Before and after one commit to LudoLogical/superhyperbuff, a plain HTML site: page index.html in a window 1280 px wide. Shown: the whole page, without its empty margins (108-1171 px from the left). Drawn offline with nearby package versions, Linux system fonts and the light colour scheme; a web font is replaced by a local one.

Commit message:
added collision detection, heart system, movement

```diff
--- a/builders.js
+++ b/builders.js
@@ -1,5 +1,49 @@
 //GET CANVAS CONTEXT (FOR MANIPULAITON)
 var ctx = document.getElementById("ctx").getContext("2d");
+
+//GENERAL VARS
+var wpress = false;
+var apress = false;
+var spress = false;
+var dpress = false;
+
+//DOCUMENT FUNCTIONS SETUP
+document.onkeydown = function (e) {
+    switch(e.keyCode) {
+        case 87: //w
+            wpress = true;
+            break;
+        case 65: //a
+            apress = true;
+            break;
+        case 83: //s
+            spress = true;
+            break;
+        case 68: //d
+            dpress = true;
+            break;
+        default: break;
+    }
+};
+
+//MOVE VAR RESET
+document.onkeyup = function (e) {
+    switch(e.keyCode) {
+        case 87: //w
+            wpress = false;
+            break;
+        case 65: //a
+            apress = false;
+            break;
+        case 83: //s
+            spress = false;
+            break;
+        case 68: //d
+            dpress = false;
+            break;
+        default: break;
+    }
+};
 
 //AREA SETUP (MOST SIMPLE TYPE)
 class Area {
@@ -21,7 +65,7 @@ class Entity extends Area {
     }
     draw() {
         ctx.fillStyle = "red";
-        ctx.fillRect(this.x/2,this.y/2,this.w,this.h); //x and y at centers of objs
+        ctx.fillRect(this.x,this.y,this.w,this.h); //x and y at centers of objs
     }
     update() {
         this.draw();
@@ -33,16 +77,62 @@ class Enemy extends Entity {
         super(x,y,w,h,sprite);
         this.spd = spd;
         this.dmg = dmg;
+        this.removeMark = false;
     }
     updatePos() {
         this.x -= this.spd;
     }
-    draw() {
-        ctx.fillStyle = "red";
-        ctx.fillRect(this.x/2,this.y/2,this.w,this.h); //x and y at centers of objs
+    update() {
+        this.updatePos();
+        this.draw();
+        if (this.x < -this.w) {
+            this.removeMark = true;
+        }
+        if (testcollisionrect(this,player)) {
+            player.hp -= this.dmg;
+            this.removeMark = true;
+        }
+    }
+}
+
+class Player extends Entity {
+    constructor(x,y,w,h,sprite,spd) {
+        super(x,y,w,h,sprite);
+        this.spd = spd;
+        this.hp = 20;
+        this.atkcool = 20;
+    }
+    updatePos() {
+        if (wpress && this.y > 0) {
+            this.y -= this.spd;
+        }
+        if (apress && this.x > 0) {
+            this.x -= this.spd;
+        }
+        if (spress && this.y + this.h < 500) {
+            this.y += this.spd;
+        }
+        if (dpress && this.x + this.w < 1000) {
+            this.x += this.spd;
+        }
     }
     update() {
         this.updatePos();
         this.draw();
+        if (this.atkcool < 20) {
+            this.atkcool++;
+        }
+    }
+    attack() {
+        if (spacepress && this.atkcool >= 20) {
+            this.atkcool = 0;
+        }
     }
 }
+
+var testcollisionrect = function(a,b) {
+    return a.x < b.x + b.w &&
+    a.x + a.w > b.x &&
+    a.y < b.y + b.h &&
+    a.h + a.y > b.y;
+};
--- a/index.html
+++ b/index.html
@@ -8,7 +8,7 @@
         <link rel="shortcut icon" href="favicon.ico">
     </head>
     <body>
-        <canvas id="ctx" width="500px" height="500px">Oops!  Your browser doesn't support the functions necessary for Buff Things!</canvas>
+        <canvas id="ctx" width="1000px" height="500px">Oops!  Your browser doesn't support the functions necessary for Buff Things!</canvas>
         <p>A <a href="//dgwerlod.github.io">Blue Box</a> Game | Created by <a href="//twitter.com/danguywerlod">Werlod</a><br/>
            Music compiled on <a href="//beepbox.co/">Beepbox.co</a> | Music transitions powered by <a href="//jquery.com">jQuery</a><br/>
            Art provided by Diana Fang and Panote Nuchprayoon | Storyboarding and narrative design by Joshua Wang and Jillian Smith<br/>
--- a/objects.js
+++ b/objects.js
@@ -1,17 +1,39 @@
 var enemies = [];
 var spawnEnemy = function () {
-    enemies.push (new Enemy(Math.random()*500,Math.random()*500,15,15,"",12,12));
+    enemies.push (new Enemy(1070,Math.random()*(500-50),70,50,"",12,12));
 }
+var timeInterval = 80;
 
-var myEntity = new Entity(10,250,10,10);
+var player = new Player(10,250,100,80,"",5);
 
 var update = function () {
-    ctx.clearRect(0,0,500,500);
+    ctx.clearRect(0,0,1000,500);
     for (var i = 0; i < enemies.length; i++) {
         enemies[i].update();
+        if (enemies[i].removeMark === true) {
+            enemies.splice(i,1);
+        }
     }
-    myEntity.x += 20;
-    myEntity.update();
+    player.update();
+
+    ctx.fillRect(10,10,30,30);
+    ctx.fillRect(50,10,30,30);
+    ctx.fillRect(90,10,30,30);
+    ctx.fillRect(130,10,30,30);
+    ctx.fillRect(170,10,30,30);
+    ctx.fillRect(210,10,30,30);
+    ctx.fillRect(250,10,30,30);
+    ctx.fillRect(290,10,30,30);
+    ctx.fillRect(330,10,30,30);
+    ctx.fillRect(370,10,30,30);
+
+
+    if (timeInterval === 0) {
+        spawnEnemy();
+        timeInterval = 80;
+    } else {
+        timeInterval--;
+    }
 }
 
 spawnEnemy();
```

§ INSTRUCTIONS TO FOLLOW
Copy the records word for word.

§ ANSWER TO THE EXERCISE
Before and after one commit to LudoLogical/superhyperbuff, a plain HTML site: page index.html in a window 1280 px wide. Shown: the whole page, without its empty margins (108-1171 px from the left). Drawn offline with nearby package versions, Linux system fonts and the light colour scheme; a web font is replaced by a local one.

Commit message:
added collision detection, heart system, movement

```diff
--- a/builders.js
+++ b/builders.js
@@ -1,5 +1,49 @@
 //GET CANVAS CONTEXT (FOR MANIPULAITON)
 var ctx = document.getElementById("ctx").getContext("2d");
+
+//GENERAL VARS
+var wpress = false;
+var apress = false;
+var spress = false;
+var dpress = false;
+
+//DOCUMENT FUNCTIONS SETUP
+document.onkeydown = function (e) {
+    switch(e.keyCode) {
+        case 87: //w
+            wpress = true;
+            break;
+        case 65: //a
+            apress = true;
+            break;
+        case 83: //s
+            spress = true;
+            break;
+        case 68: //d
+            dpress = true;
+            break;
+        default: break;
+    }
+};
+
+//MOVE VAR RESET
+document.onkeyup = function (e) {
+    switch(e.keyCode) {
+        case 87: //w
+            wpress = false;
+            break;
+        case 65: //a
+            apress = false;
+            break;
+        case 83: //s
+            spress = false;
+            break;
+        case 68: //d
+            dpress = false;
+            break;
+        default: break;
+    }
+};
 
 //AREA SETUP (MOST SIMPLE TYPE)
 class Area {
@@ -21,7 +65,7 @@ class Entity extends Area {
     }
     draw() {
         ctx.fillStyle = "red";
-        ctx.fillRect(this.x/2,this.y/2,this.w,this.h); //x and y at centers of objs
+        ctx.fillRect(this.x,this.y,this.w,this.h); //x and y at centers of objs
     }
     update() {
         this.draw();
@@ -33,16 +77,62 @@ class Enemy extends Entity {
         super(x,y,w,h,sprite);
         this.spd = spd;
         this.dmg = dmg;
+        this.removeMark = false;
     }
     updatePos() {
         this.x -= this.spd;
     }
-    draw() {
-        ctx.fillStyle = "red";
-        ctx.fillRect(this.x/2,this.y/2,this.w,this.h); //x and y at centers of objs
+    update() {
+        this.updatePos();
+        this.draw();
+        if (this.x < -this.w) {
+            this.removeMark = true;
+        }
+        if (testcollisionrect(this,player)) {
+            player.hp -= this.dmg;
+            this.removeMark = true;
+        }
+    }
+}
+
+class Player extends Entity {
+    constructor(x,y,w,h,sprite,spd) {
+        super(x,y,w,h,sprite);
+        this.spd = spd;
+        this.hp = 20;
+        this.atkcool = 20;
+    }
+    updatePos() {
+        if (wpress && this.y > 0) {
+            this.y -= this.spd;
+        }
+        if (apress && this.x > 0) {
+            this.x -= this.spd;
+        }
+        if (spress && this.y + this.h < 500) {
+            this.y += this.spd;
+        }
+        if (dpress && this.x + this.w < 1000) {
+            this.x += this.spd;
+        }
     }
     update() {
         this.updatePos();
         this.draw();
+        if (this.atkcool < 20) {
+            this.atkcool++;
+        }
+    }
+    attack() {
+        if (spacepress && this.atkcool >= 20) {
+            this.atkcool = 0;
+        }
     }
 }
+
+var testcollisionrect = function(a,b) {
+    return a.x < b.x + b.w &&
+    a.x + a.w > b.x &&
+    a.y < b.y + b.h &&
+    a.h + a.y > b.y;
+};
--- a/index.html
+++ b/index.html
@@ -8,7 +8,7 @@
         <link rel="shortcut icon" href="favicon.ico">
     </head>
     <body>
-        <canvas id="ctx" width="500px" height="500px">Oops!  Your browser doesn't support the functions necessary for Buff Things!</canvas>
+        <canvas id="ctx" width="1000px" height="500px">Oops!  Your browser doesn't support the functions necessary for Buff Things!</canvas>
         <p>A <a href="//dgwerlod.github.io">Blue Box</a> Game | Created by <a href="//twitter.com/danguywerlod">Werlod</a><br/>
            Music compiled on <a href="//beepbox.co/">Beepbox.co</a> | Music transitions powered by <a href="//jquery.com">jQuery</a><br/>
            Art provided by Diana Fang and Panote Nuchprayoon | Storyboarding and narrative design by Joshua Wang and Jillian Smith<br/>
--- a/objects.js
+++ b/objects.js
@@ -1,17 +1,39 @@
 var enemies = [];
 var spawnEnemy = function () {
-    enemies.push (new Enemy(Math.random()*500,Math.random()*500,15,15,"",12,12));
+    enemies.push (new Enemy(1070,Math.random()*(500-50),70,50,"",12,12));
 }
+var timeInterval = 80;
 
-var myEntity = new Entity(10,250,10,10);
+var player = new Player(10,250,100,80,"",5);
 
 var update = function () {
-    ctx.clearRect(0,0,500,500);
+    ctx.clearRect(0,0,1000,500);
     for (var i = 0; i < enemies.length; i++) {
         enemies[i].update();
+        if (enemies[i].removeMark === true) {
+            enemies.splice(i,1);
+        }
     }
-    myEntity.x += 20;
-    myEntity.update();
+    player.update();
+
+    ctx.fillRect(10,10,30,30);
+    ctx.fillRect(50,10,30,30);
+    ctx.fillRect(90,10,30,30);
+    ctx.fillRect(130,10,30,30);
+    ctx.fillRect(170,10,30,30);
+    ctx.fillRect(210,10,30,30);
+    ctx.fillRect(250,10,30,30);
+    ctx.fillRect(290,10,30,30);
+    ctx.fillRect(330,10,30,30);
+    ctx.fillRect(370,10,30,30);
+
+
+    if (timeInterval === 0) {
+        spawnEnemy();
+        timeInterval = 80;
+    } else {
+        timeInterval--;
+    }
 }
 
 spawnEnemy();
```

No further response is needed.